- Opening Delimiter -
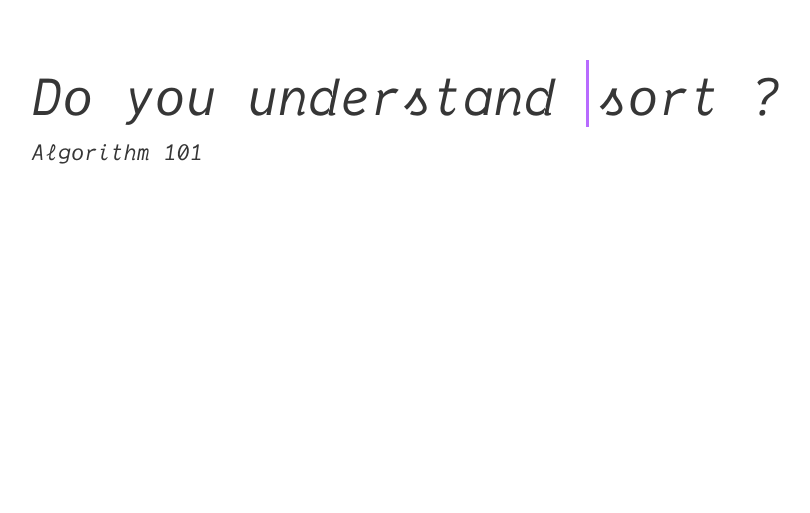
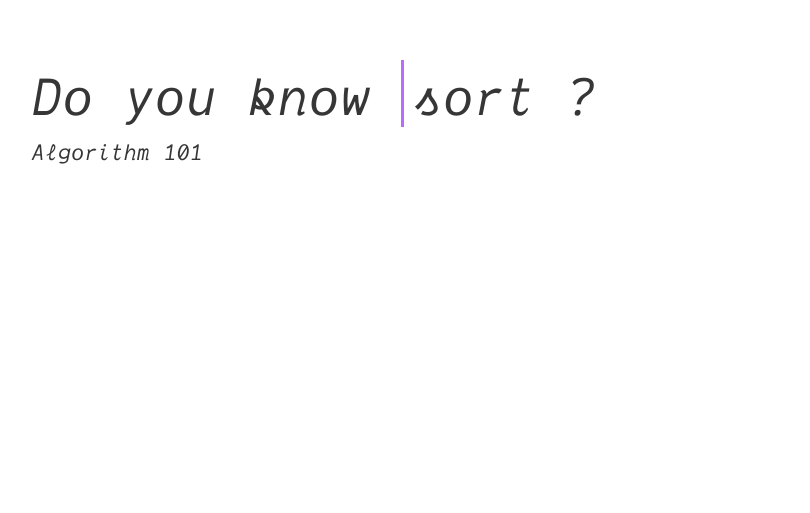
Before and after one commit to promer94/visualizationOfSorting, a website built with Parcel: page index.html in a window 1280 px wide. Shown: the part 287-800 px from the top of the page, without its empty margins (23-833 px from the left). Built offline with nearby package versions, Linux system fonts and the light colour scheme.

Commit message:
:bug: test hooks

```diff
--- a/index.html
+++ b/index.html
@@ -27,7 +27,7 @@
 
   <body>
     <div id="home" class="container is-fullhd title">
-      <h1 id="text">Do you understand <span id="writer" class="sort-writer" data-wait="1000" data-words='["selection", "bubble","insertion","merge","quick"]'></span>
+      <h1 id="text">Do you know <span id="writer" class="sort-writer" data-wait="1000" data-words='["selection", "bubble","insertion","merge","quick"]'></span>
         <span class="sort">sort ?</span></h1>
       <h2>Algorithm 101 </h2>
     </div>
```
- Closing Delimiter -
• _About this exercise_
Output a precise copy of the entries, leaving the images out.

• _Answer section_
Before and after one commit to promer94/visualizationOfSorting, a website built with Parcel: page index.html in a window 1280 px wide. Shown: the part 287-800 px from the top of the page, without its empty margins (23-833 px from the left). Built offline with nearby package versions, Linux system fonts and the light colour scheme.

Commit message:
:bug: test hooks

```diff
--- a/index.html
+++ b/index.html
@@ -27,7 +27,7 @@
 
   <body>
     <div id="home" class="container is-fullhd title">
-      <h1 id="text">Do you understand <span id="writer" class="sort-writer" data-wait="1000" data-words='["selection", "bubble","insertion","merge","quick"]'></span>
+      <h1 id="text">Do you know <span id="writer" class="sort-writer" data-wait="1000" data-words='["selection", "bubble","insertion","merge","quick"]'></span>
         <span class="sort">sort ?</span></h1>
       <h2>Algorithm 101 </h2>
     </div>
```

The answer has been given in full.